Teaching terrifying books?

Flavorwire recently posted a list the 10 of the Most Terrifying Children’s Books From Around the World. Three of the books (shown below with must-read plot summaries courtesy of Flavowire) were written in English (including two by authors who my wife and I routinely read to our daughter).

So here’s a thought:

Perhaps I could design a series of lessons for my students centering on some the most terrifying children’s books ever written in English.

Maybe I could even write one or two of my own.

I know it sounds strange, but kids love novelty and subversion. I guarantee that if I stood in front of the class on a Monday and said:

“Friends, this week we are going to be reading and analyzing some of the most terrifying children’s books ever written, and perhaps you’ll have a

chance to write your own terrifying story as well. What do you think?”

…I would barely be able to contain their enthusiasm.

Even the most reluctant of readers would be thrilled about reading these books, and this should tell you a lot about the causes of reluctance in readers. Oftentimes it’s not the attitude or ability of the student that’s keeping him or her from reading as much as it is finding that student the right book.

Of course, I’m not sure what these lessons might do in terms of my reputation as an educator in the community, but I promise you that the kids would love them.


In Brave Mr. Buckingham by Dorothy Kunhardt (the author of child classic Pat the Bunny!), the brave Native American man Mr. Buckingham is slowly dismembered — losing one foot to a buzz saw and another to a fish before his arm is sliced off by a gardener and he gets hit by a truck — as he tries to prove to little Billy that it won’t hurt to pull on his loose front tooth. That’s him there, just a head left.

In Death and Burial of Poor Cock Robin, circa 1865, the sparrow kills Cock Robin and then all the other terrifying creatures of the forest talk about how they’ll bury him. An excerpt: “Who saw him die? I, said the Fly, with my little eye, I saw him die. Who caught his blood? I, said the Fish, with my little dish, I caught his blood.”
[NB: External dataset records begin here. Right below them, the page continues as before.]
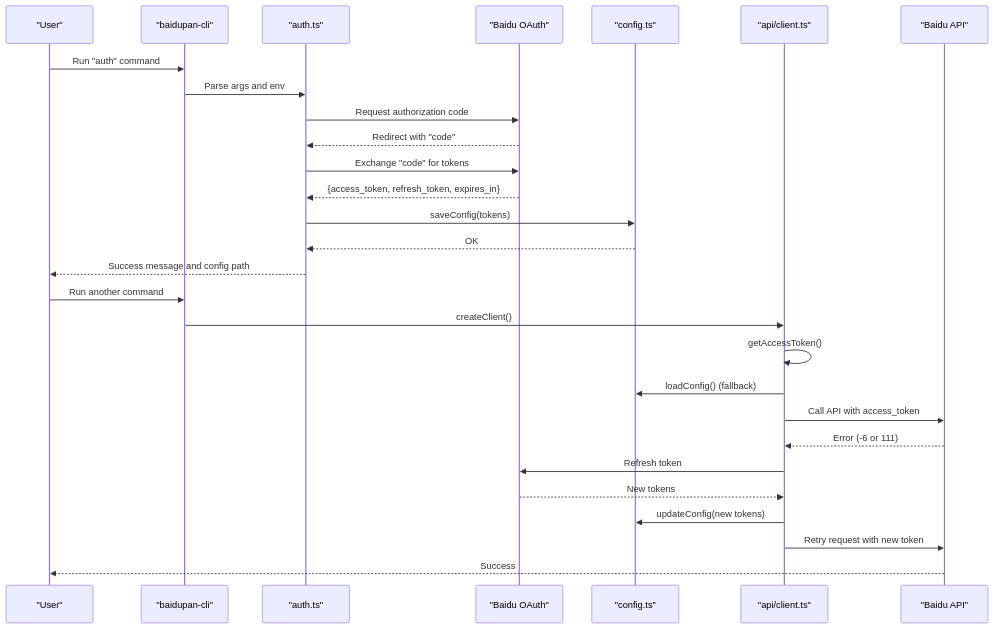
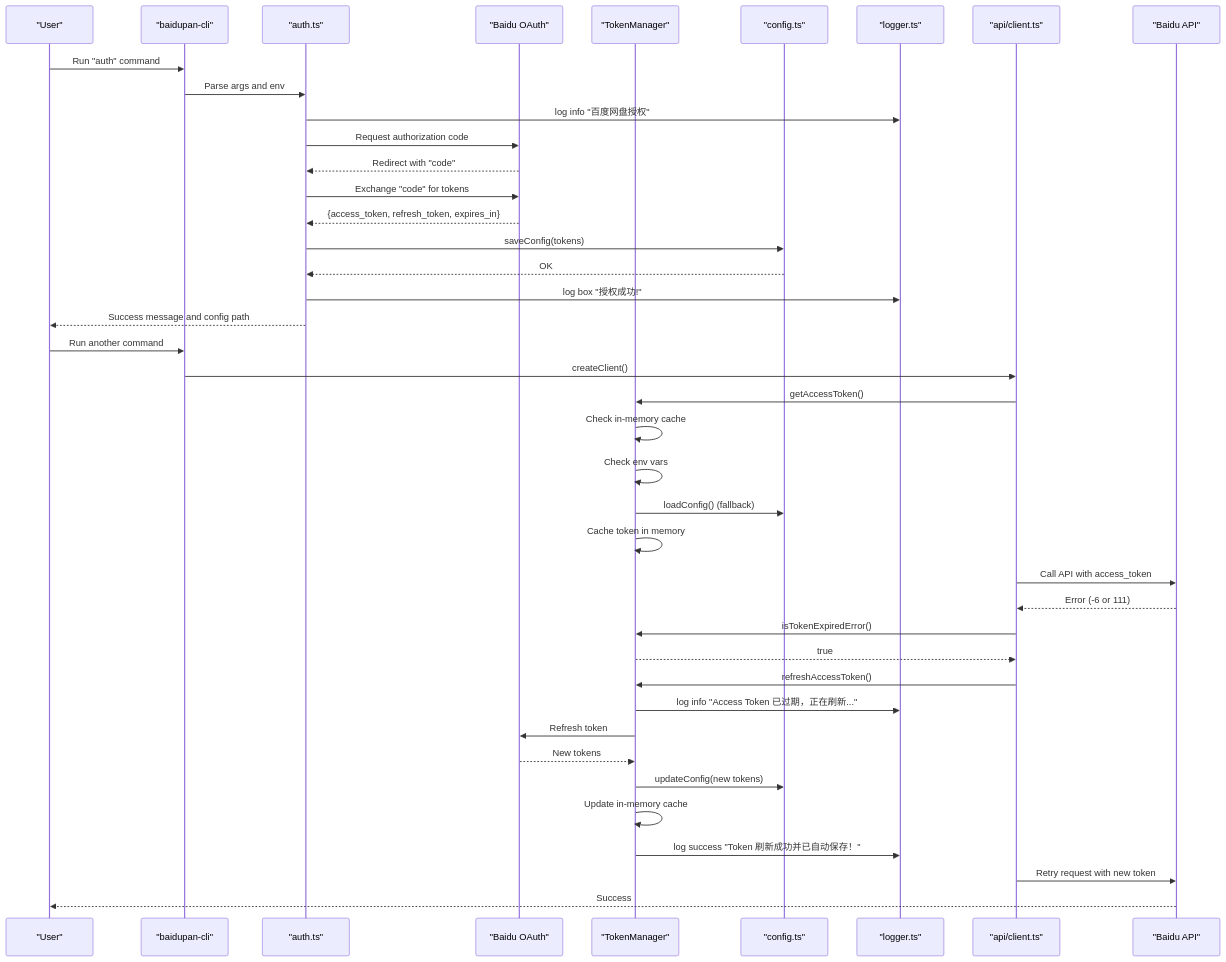
One commit to yuexiaoliang/baiduwangpan-manager changed the second of 7 diagrams in .qoder/repowiki/en/content/Authentication System/Token Management and Persistence.md. Above: the diagram before and after it, drawn with Mermaid. The commit also changed other lines of this file and 30 other files, not shown here.

````diff
--- a/.qoder/repowiki/en/content/Authentication System/Token Management and Persistence.md
+++ b/.qoder/repowiki/en/content/Authentication System/Token Management and Persistence.md
@@ -115,30 +140,43 @@
 ```mermaid
 sequenceDiagram
 participant User as "User"
 participant CLI as "baidupan-cli"
 participant AuthCmd as "auth.ts"
 participant OAuth as "Baidu OAuth"
+participant TokenMgr as "TokenManager"
 participant Cfg as "config.ts"
+participant Logger as "logger.ts"
 participant APIClient as "api/client.ts"
 participant Baidu as "Baidu API"
 User->>CLI : Run "auth" command
 CLI->>AuthCmd : Parse args and env
+AuthCmd->>Logger : log info "百度网盘授权"
 AuthCmd->>OAuth : Request authorization code
 OAuth-->>AuthCmd : Redirect with "code"
 AuthCmd->>OAuth : Exchange "code" for tokens
 OAuth-->>AuthCmd : {access_token, refresh_token, expires_in}
 AuthCmd->>Cfg : saveConfig(tokens)
 Cfg-->>AuthCmd : OK
+AuthCmd->>Logger : log box "授权成功!"
 AuthCmd-->>User : Success message and config path
 User->>CLI : Run another command
 CLI->>APIClient : createClient()
-APIClient->>APIClient : getAccessToken()
-APIClient->>Cfg : loadConfig() (fallback)
+APIClient->>TokenMgr : getAccessToken()
+TokenMgr->>TokenMgr : Check in-memory cache
+TokenMgr->>TokenMgr : Check env vars
+TokenMgr->>Cfg : loadConfig() (fallback)
+TokenMgr->>TokenMgr : Cache token in memory
 APIClient->>Baidu : Call API with access_token
 Baidu-->>APIClient : Error (-6 or 111)
-APIClient->>OAuth : Refresh token
-OAuth-->>APIClient : New tokens
-APIClient->>Cfg : updateConfig(new tokens)
+APIClient->>TokenMgr : isTokenExpiredError()
+TokenMgr-->>APIClient : true
+APIClient->>TokenMgr : refreshAccessToken()
+TokenMgr->>Logger : log info "Access Token 已过期，正在刷新..."
+TokenMgr->>OAuth : Refresh token
+OAuth-->>TokenMgr : New tokens
+TokenMgr->>Cfg : updateConfig(new tokens)
+TokenMgr->>TokenMgr : Update in-memory cache
+TokenMgr->>Logger : log success "Token 刷新成功并已自动保存！"
 APIClient->>Baidu : Retry request with new token
 Baidu-->>User : Success
 ```
````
We had to include Outside Over There, by Maurice Sendak, of course. This scene depicts ghostly French horn-playing Ida’s baby sister being stolen by goblins, who leave a terrible ice replica in her place.